◆ Data records ◆
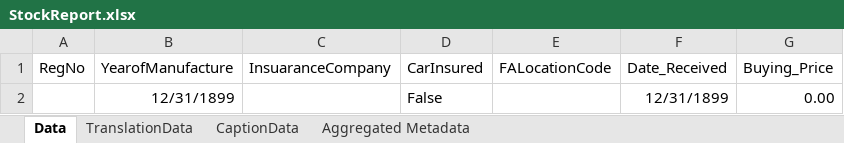
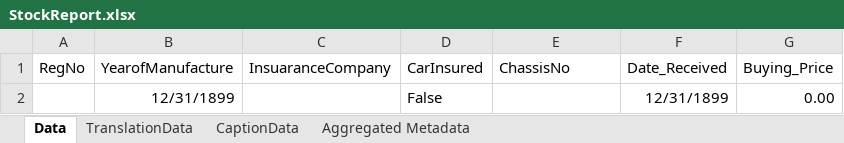
Before and after one commit to karaneliab/Yard-Management, an Excel workbook: src/Cars/StockReport.xlsx, sheet Data, drawn as a sheet; values as stored, in another font and other column widths than the file's, no borders; table styles not drawn; the diff names each change by its address in the sheet, - before the commit and + after, or states it on an @@ line.

```diff
--- a/src/Cars/StockReport.xlsx (sheet Data)
+++ b/src/Cars/StockReport.xlsx (sheet Data)
-E1: FALocationCode
+E1: ChassisNo
```
Also changed, not shown: src/Cars/CommissionReport.xlsx, 18 other files.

◆ Brief ◆
Take the entries above and restate them word for word, minus their images.

◆ Written answer ◆
Before and after one commit to karaneliab/Yard-Management, an Excel workbook: src/Cars/StockReport.xlsx, sheet Data, drawn as a sheet; values as stored, in another font and other column widths than the file's, no borders; table styles not drawn; the diff names each change by its address in the sheet, - before the commit and + after, or states it on an @@ line.

```diff
--- a/src/Cars/StockReport.xlsx (sheet Data)
+++ b/src/Cars/StockReport.xlsx (sheet Data)
-E1: FALocationCode
+E1: ChassisNo
```
Also changed, not shown: src/Cars/CommissionReport.xlsx, 18 other files.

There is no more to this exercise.